6 resources to help you learn more about Indigenous culture
Podcasts, books, and everything else you need to introduce yourself to Indigenous culture
With fall in the air, curling up on the couch with a new movie or your favourite podcast is starting to sound appealing. Before you spend hours scrolling mindlessly through Netflix, we're here to help you skip the middle man and go straight to finding the good stuff.
We have a massive responsibility as Canadians to understand the history of the land we live on, so we've put together a list of resources to help you educate yourself about Indigenous people, their history, and culture.
Our top media picks
Listen and learn
Whether you're on a drive home or just want something to listen to while checking off your to-do list, audio resources are a great way to learn while multitasking.
CBC Radio's podcast Unreserved hosted by Rosanna Deerchild introduces listeners to Indigenous culture through storytelling. Rosanna interviews influential leaders, movers, and shakers across the country to help listeners gain an understanding of the rich and distinctive history of Indigenous people throughout North America.
If you're wondering what a soulful mashup of Indigenous music and modern sounds is like, A Tribe Called Red could be what you're been looking for. The DJ duo takes inspiration from traditional powwow music and adds an electronic twist to create a unique blend of sounds using the familiar First Nations powwow mixed with urban electronica.
Watch the stories unfold
If you're looking for storytelling resources with a bit more of a visual component, we found some films that share powerful stories.
Following the life of a Canadian First Nations boy in 1950s Ontario, Indian Horse tells the story of Saul Indian Horse who experiences the cruelty of residential schools, racism and alcoholism.
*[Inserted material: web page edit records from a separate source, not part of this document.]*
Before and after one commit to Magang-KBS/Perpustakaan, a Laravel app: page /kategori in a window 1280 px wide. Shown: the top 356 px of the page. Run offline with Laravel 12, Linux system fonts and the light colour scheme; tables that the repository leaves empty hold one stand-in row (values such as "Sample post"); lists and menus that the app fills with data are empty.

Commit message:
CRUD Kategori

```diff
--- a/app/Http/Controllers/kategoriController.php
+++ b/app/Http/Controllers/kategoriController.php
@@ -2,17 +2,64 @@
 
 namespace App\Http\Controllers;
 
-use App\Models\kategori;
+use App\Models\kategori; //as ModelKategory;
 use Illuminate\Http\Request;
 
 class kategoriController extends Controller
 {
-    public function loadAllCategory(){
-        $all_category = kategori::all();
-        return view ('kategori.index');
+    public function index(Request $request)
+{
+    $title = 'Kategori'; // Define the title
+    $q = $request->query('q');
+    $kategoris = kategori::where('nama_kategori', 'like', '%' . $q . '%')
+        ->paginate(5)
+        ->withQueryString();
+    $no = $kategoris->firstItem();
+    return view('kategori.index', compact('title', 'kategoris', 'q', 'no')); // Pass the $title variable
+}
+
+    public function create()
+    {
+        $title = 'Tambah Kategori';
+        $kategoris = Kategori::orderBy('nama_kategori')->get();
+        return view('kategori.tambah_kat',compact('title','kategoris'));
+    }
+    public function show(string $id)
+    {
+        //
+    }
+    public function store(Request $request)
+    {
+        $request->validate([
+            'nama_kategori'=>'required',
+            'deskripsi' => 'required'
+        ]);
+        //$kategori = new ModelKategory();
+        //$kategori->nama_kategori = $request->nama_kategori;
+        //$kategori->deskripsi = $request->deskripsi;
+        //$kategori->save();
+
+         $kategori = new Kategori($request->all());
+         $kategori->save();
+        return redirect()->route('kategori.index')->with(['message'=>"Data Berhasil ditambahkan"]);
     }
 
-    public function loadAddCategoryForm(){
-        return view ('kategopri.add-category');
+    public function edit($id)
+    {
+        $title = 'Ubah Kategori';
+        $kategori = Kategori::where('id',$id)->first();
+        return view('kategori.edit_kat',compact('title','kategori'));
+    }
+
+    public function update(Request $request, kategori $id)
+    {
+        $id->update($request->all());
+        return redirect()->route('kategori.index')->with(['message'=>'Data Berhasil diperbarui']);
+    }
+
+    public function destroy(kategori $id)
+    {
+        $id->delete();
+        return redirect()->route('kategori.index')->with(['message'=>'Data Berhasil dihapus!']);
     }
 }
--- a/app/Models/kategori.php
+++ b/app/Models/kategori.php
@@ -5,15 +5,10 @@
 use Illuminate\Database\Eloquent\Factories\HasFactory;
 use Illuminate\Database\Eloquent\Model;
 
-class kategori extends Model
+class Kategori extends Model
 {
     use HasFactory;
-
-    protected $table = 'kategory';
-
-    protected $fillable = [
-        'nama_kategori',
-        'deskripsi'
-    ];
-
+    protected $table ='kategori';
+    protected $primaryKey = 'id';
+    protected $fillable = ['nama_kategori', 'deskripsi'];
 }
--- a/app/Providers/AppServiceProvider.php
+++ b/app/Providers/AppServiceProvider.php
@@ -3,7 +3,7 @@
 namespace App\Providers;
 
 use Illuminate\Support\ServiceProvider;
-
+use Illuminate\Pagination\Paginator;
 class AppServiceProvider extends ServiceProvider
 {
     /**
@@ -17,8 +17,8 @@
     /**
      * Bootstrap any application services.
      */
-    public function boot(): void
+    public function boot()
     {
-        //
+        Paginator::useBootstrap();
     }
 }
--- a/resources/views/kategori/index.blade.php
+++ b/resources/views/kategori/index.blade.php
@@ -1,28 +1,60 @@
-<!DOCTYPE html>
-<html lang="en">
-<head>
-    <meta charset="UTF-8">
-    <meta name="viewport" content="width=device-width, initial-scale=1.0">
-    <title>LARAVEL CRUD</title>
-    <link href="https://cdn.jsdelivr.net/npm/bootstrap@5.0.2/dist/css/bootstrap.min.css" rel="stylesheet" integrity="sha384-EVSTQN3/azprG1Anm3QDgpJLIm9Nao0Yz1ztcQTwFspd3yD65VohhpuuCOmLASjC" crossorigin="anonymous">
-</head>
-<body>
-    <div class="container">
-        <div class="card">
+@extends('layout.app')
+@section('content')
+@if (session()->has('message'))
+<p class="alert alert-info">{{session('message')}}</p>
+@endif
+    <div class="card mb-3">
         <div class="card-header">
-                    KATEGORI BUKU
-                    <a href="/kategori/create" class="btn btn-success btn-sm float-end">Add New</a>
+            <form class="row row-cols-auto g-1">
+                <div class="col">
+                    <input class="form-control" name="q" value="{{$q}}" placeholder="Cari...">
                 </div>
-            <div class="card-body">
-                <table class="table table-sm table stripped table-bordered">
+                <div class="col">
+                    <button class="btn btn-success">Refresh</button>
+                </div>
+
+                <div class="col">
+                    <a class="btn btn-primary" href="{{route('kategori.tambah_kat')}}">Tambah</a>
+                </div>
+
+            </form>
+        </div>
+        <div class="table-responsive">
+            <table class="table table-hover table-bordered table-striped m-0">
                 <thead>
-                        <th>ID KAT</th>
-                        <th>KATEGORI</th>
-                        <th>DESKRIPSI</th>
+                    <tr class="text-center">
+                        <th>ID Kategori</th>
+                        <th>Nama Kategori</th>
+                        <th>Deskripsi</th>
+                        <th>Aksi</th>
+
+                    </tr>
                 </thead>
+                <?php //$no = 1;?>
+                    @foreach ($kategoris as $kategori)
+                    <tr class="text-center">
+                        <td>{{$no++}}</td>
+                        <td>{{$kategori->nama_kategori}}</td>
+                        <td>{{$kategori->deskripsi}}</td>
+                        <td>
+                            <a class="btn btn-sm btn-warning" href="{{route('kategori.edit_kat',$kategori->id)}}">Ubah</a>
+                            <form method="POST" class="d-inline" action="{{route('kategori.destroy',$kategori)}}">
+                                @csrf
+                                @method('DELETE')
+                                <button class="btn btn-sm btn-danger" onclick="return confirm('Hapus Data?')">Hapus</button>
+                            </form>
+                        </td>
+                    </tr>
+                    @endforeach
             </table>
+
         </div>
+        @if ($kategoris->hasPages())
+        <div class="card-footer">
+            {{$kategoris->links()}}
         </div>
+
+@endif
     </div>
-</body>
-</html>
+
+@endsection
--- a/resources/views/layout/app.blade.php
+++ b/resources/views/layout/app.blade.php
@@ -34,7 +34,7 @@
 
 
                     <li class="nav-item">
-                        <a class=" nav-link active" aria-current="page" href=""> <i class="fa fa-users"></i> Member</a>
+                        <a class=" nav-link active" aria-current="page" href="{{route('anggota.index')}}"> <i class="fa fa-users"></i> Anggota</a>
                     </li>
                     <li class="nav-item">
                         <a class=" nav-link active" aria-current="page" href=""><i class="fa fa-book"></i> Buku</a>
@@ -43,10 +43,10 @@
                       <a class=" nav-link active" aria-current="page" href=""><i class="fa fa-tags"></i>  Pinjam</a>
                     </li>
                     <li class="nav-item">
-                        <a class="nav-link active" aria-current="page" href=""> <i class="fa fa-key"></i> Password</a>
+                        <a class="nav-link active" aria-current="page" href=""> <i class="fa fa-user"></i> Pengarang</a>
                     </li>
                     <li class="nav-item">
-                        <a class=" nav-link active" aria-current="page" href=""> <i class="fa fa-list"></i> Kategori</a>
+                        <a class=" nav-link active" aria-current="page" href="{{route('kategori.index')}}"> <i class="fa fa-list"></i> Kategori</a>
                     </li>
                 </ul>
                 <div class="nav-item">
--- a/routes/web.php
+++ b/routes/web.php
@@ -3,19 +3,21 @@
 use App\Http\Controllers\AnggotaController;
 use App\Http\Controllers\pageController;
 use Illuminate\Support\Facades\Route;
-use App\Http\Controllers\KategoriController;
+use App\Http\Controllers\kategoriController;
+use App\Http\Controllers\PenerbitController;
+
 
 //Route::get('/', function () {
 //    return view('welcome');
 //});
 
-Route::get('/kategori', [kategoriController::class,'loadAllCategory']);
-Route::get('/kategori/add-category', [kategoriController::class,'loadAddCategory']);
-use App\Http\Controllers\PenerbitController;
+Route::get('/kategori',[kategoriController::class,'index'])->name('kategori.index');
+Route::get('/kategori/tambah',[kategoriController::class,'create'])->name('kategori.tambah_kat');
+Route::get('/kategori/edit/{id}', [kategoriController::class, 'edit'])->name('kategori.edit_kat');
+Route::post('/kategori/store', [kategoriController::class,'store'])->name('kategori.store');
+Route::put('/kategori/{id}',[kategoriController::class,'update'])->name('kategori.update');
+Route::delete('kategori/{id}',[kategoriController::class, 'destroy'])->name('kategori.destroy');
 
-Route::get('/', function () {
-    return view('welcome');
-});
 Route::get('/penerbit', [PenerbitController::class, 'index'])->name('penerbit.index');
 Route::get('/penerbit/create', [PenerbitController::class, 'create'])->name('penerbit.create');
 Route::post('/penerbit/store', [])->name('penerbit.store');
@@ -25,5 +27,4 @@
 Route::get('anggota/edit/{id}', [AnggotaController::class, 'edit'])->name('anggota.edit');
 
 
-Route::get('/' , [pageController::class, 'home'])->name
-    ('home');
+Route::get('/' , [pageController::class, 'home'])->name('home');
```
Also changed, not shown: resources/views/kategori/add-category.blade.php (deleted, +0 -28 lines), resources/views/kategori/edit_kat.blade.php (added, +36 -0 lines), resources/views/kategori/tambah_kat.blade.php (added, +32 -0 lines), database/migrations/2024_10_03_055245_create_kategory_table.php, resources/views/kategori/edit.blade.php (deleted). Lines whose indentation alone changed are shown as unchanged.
Despite his hardships, Saul finds salvation in his love for hockey and connection to his culture. The trailer even features A Tribe Called Red, the musical group we mentioned earlier.
The Road Forward
If you're a musical buff, this musical documentary, The Road Forward, will be right up your alley. The Road Forward by Canadian Metis, Marie Clements, tells the story of Indigenous nationalism in the 1930s and its connection to a pivotal moment in Canada's civil rights history.
Learning through media is great and all, but sometimes you just want to settle down the old fashioned way and pick up a book. Here are a couple revered books that'll definitely capture your interest and help you get started with a better understanding of Indigenous history.
The Orange Shirt Story
The founder of Orange Shirt Day, Phyllis Webstad, shares her story about her experience in a residential school. On top of the trauma she experienced at the school, they didn't let her wear her favourite orange shirt that her grandmother bought for her. Ever since, she's associated the colour orange with the trauma of living in a residential school. She took this dark history and turned it into a children's book, transforming it into a story of hope and education.
The Marrow Thieves
If you're more interested in a dystopic fiction read, Cherie Dimaline's The Marrow Thieves tells a compelling story of the loss of humanity and a nationwide hunt for the bone marrow of Indigenous people of North America. Their bone marrow holds the secret to recovering the ability to dream, something the rest of the population has lost after the world is destroyed by global warming.